“Blog and post pictures!” my family and friends have said. “All this waiting to see your new CoachHouse, and you haven’t blogged to post the finished pictures!” It reminded me of a story from my Dad.
Dad was a young man during the “Great Depression”, finding work where he could, including washing dishes at a restaurant in Houston (he later became a math teacher). He loved whipped cream—I don’t mean the plastic tubs of artificial whipping cream at the grocer—I mean REAL whipped cream.
So there he was, the new late-night dishwasher, and there it was, a mixing bowl almost full of restaurant “home-made” whipping cream. He looked at this discarded leftover from the day’s dollops on pies and puddings; an atypical extravagance of the depression era—whipping cream does not keep. After confirming it was to be thrown out and bowl washed, he sat down and ate the entire mixing bowl of whipping cream—based on REAL heavy cream. It was wonderful! He got sick, really sick, all night long. He said it was years before he could eat whipped cream.
The CoachHouse became my whipped cream. And only now, after a few weeks away, am I ready to say how WONDERFULLY it turned out, and how exciting it will be to have it as our next winter’s “home away from home”. Only these few weeks later am I ready to think about what a wonderful base “camp” it will be, complete with washer/dryer, tub and kitchenette for winter camping throughout central and west Texas.
Next winter I’ll enjoy sitting at my CoachHouse desk and blogging about winter birding and hiking and all things RGV. Next winter I’ll share more about the extraordinary neighbors, experts in full-time RVing, in birding, in photography, and in passionately pursuing their various interests in the great outdoors. A neighborhood of strong people with gentle souls, that in true western style, can be counted on to “be there” for each other (that is for five or six months out of the year).
For now, it feels good to be home.

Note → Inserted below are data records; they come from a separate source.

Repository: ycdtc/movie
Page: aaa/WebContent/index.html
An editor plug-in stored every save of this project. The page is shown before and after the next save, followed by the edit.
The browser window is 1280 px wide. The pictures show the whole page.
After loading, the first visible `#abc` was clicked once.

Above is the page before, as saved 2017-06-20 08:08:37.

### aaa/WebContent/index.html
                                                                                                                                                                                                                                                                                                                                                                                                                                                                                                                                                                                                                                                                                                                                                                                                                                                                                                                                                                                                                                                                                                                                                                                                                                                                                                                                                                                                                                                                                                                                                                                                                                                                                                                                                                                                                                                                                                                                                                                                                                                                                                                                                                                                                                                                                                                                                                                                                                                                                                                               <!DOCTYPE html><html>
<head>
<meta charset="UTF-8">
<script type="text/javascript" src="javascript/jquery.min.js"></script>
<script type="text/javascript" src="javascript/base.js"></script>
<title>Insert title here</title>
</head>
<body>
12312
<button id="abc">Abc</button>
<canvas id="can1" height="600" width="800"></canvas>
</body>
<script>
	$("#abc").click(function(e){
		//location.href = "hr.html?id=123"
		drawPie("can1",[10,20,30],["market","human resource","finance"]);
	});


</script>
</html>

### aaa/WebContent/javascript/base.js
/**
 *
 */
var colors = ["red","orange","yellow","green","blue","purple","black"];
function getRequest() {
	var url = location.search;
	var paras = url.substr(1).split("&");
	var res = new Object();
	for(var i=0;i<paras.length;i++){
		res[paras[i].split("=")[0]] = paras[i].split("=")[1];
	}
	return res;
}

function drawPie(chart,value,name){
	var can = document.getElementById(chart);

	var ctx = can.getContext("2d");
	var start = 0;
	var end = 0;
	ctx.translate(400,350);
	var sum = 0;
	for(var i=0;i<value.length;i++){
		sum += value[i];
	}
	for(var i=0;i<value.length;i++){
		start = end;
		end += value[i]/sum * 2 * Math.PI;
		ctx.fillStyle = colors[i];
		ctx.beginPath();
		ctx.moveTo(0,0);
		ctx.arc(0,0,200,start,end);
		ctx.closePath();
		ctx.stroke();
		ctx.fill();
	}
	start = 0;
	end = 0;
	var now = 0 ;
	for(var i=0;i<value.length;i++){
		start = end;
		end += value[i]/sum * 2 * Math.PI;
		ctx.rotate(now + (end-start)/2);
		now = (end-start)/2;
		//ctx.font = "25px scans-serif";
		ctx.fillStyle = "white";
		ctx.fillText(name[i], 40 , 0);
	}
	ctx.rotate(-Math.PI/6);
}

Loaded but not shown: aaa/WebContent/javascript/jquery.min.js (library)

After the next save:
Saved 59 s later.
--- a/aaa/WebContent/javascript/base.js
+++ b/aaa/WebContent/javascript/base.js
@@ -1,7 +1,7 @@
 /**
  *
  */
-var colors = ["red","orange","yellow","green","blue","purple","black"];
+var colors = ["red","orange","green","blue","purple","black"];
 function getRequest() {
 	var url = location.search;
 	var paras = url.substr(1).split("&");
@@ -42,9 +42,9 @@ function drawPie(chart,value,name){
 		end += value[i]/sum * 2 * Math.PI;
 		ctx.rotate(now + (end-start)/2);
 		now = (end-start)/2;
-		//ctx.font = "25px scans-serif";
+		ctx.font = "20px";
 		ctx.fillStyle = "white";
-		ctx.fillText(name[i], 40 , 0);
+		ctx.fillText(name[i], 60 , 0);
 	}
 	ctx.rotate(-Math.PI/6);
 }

Roof repaired, plumbing leak fixed, washer running, and planning our next trip—summertime in the great northwest.
But I think you’ll like the CoachHouse pictures:
Thee 5'6" kitchen counter, sans fridge and microwave, now installed (note the access door behind fridge space--access to a "shorty" hot water heater).
The bathroom and washer/dryer closet to the right of the sink:
The "living room" space that awaits futon and his/hers laptop desks:
The view from the front gate, and biking trail to Bentsen State Park and the World Birding Center:
The entrance to Bentsen:
To new beginnings, near and far, and blogs about the days to come.